(Stored items)
BEGIN
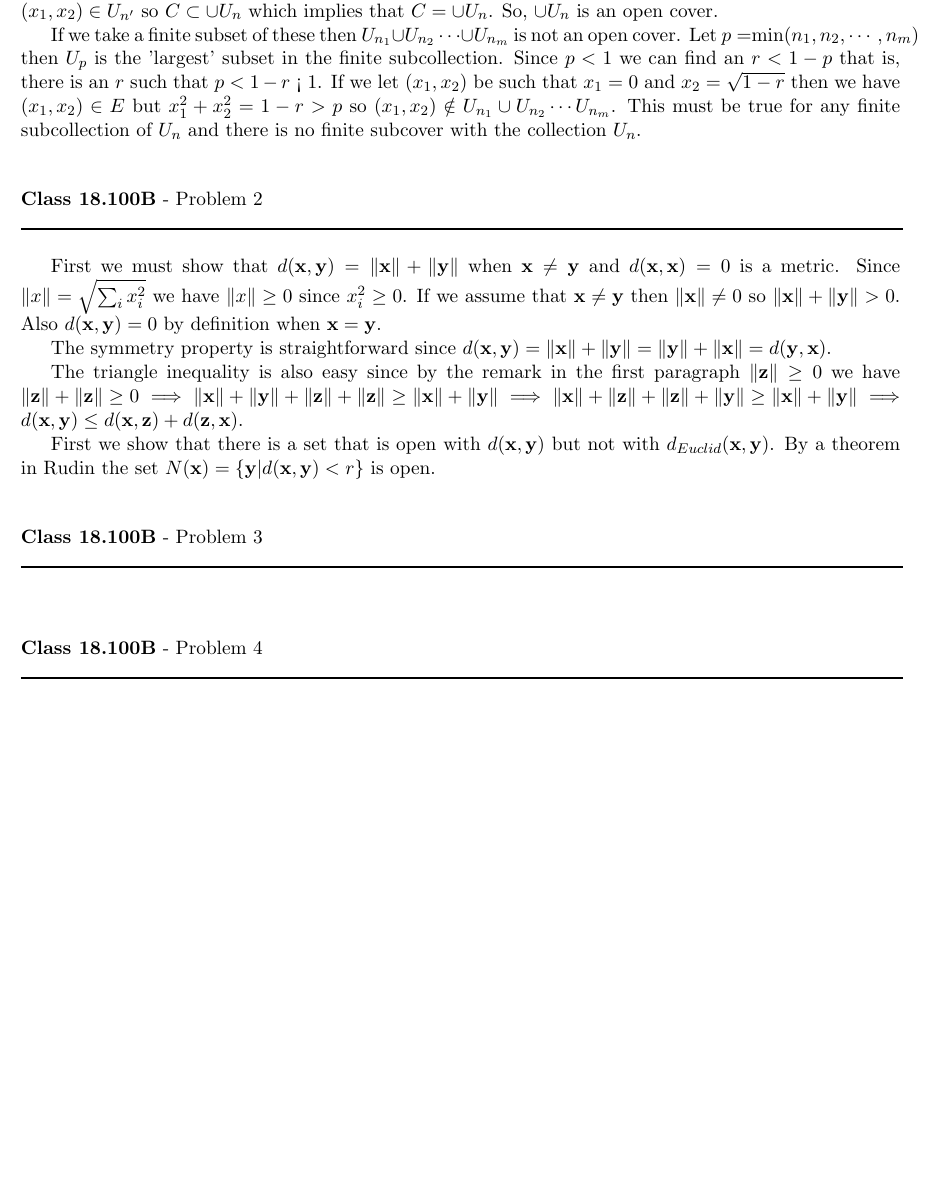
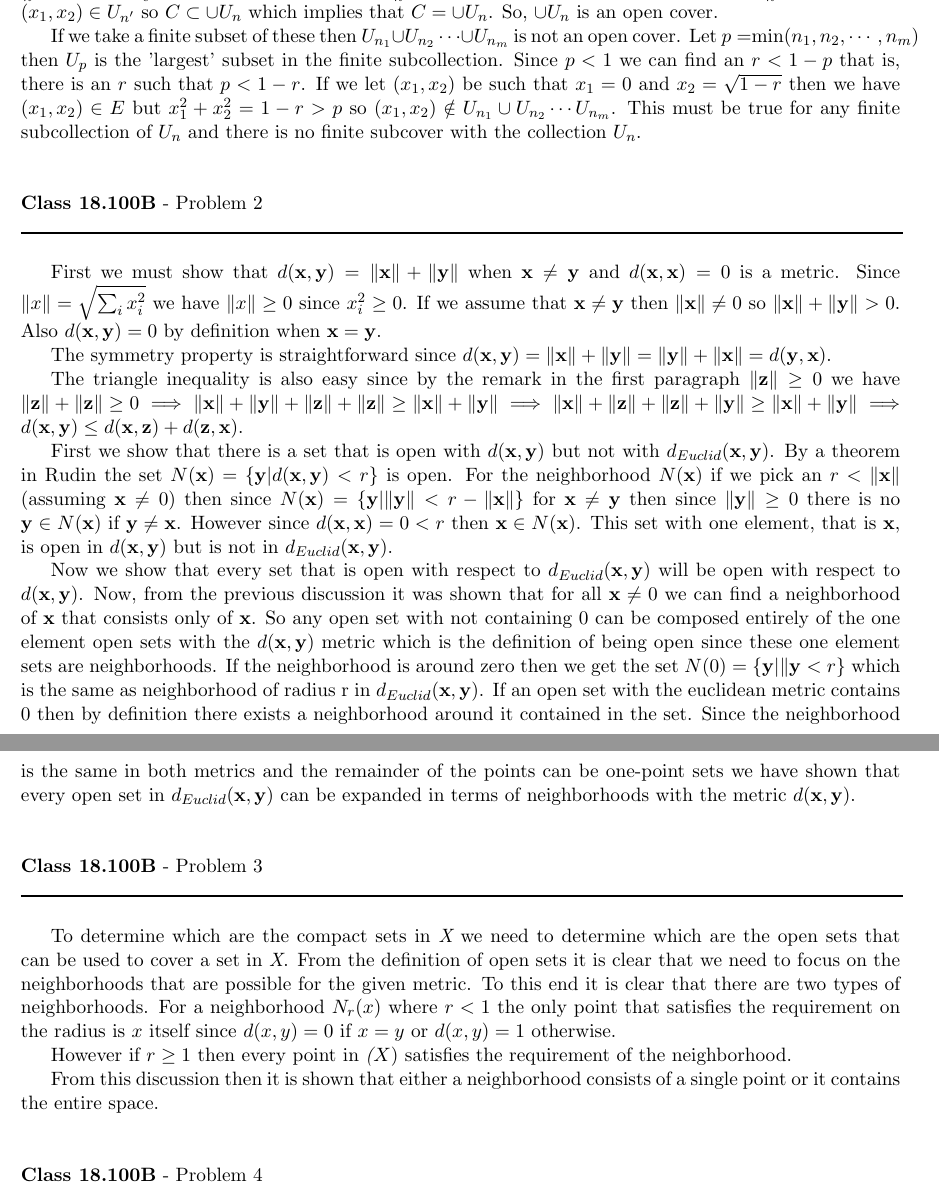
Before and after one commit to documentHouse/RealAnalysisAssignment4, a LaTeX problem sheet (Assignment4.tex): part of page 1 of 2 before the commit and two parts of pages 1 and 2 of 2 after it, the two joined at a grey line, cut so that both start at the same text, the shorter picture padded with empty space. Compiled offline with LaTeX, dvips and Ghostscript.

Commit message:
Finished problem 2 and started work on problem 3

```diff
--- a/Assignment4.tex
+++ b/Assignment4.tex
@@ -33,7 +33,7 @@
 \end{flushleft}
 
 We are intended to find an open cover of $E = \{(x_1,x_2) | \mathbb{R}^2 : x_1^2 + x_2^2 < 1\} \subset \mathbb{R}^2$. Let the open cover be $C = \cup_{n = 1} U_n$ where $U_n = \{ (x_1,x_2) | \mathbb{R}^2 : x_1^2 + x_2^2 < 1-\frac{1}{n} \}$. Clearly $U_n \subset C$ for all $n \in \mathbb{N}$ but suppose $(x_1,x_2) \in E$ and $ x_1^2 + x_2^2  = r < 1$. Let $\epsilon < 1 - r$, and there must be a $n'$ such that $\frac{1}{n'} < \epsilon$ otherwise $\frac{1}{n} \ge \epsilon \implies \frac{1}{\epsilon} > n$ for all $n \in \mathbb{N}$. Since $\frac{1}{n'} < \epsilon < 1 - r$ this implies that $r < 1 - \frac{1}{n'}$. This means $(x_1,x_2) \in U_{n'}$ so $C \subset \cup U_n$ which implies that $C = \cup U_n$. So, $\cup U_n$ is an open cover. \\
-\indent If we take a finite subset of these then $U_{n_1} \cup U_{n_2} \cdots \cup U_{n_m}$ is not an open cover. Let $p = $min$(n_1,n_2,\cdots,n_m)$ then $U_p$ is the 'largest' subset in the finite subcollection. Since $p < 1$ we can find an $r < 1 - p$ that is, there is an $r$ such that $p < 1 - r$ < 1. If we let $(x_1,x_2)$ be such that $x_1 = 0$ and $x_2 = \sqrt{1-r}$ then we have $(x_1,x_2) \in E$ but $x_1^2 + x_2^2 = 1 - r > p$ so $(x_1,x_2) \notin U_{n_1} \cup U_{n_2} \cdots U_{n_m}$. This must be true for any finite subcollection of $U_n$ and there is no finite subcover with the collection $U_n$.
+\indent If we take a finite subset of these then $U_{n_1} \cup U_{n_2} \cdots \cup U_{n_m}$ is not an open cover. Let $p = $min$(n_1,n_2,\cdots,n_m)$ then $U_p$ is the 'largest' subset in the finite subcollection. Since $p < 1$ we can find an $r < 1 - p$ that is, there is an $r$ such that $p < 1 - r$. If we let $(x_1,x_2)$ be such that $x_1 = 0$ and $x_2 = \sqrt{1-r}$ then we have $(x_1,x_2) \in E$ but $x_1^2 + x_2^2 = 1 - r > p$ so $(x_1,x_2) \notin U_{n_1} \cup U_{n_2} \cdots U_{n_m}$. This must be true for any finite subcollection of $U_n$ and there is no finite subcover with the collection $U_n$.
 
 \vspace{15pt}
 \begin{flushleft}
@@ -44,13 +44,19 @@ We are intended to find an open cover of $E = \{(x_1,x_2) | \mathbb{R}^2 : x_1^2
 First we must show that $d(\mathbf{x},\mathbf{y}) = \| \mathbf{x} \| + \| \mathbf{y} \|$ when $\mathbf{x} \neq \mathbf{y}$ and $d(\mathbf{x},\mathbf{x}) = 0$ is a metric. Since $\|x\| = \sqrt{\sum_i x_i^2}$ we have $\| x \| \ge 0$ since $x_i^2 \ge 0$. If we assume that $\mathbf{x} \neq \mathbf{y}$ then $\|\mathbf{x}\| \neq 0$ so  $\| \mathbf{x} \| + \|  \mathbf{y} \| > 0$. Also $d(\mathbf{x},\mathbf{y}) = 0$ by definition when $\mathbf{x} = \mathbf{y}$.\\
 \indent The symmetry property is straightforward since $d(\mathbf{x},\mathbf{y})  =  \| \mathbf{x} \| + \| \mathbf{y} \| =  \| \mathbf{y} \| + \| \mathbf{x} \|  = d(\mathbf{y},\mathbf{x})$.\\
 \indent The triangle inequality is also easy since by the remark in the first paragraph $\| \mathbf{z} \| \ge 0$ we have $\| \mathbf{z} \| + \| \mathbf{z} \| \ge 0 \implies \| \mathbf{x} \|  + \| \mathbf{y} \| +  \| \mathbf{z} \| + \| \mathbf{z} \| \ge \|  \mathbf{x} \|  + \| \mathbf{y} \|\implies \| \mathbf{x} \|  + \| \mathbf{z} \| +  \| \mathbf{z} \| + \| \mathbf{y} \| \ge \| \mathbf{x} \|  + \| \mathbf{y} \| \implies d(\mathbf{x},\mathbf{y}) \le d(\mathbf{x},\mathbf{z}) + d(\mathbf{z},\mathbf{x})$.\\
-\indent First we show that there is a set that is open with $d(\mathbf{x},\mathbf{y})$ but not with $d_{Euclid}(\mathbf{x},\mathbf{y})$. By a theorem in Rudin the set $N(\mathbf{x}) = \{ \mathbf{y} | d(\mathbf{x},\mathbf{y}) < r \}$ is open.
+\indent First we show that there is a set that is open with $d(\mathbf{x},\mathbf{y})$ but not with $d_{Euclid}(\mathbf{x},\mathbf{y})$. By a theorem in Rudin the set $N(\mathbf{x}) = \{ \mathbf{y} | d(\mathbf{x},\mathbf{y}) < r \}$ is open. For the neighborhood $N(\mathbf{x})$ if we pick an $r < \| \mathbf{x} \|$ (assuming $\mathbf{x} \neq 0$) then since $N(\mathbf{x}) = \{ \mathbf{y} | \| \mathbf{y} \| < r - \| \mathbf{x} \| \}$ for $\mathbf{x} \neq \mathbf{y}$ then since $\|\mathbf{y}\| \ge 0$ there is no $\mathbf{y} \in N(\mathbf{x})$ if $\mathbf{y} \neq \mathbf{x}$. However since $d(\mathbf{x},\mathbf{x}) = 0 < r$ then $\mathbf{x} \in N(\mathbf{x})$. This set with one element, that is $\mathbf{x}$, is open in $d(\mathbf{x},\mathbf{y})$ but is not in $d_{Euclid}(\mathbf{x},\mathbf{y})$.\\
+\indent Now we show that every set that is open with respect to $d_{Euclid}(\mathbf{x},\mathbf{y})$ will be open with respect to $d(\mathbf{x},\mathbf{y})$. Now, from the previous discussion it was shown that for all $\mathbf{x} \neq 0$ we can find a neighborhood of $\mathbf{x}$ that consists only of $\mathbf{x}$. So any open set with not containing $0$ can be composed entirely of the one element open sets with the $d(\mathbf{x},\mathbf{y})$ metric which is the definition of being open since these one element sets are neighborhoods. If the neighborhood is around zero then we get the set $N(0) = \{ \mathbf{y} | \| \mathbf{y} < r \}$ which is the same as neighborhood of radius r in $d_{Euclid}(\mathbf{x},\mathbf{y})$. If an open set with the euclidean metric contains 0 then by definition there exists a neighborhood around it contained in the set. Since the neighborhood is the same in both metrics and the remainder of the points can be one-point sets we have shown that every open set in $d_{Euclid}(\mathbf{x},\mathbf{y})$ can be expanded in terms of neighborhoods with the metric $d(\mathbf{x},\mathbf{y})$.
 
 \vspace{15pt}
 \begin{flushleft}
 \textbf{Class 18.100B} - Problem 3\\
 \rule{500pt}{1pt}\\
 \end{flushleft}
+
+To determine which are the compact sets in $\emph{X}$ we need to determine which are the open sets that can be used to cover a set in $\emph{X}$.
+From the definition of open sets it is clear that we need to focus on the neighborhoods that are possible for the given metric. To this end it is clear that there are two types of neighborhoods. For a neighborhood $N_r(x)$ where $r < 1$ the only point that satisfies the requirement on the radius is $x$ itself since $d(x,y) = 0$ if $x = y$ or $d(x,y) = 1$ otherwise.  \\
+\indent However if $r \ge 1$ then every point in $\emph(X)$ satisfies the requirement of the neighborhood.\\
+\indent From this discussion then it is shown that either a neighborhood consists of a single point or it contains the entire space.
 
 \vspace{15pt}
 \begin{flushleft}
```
END
◆ **What you have to do**
Set aside each line above that includes the string "satisfies" and report it.

◆ **Expected answer**
+From the definition of open sets it is clear that we need to focus on the neighborhoods that are possible for the given metric. To this end it is clear that there are two types of neighborhoods. For a neighborhood $N_r(x)$ where $r < 1$ the only point that satisfies the requirement on the radius is $x$ itself since $d(x,y) = 0$ if $x = y$ or $d(x,y) = 1$ otherwise.  \\
+\indent However if $r \ge 1$ then every point in $\emph(X)$ satisfies the requirement of the neighborhood.\\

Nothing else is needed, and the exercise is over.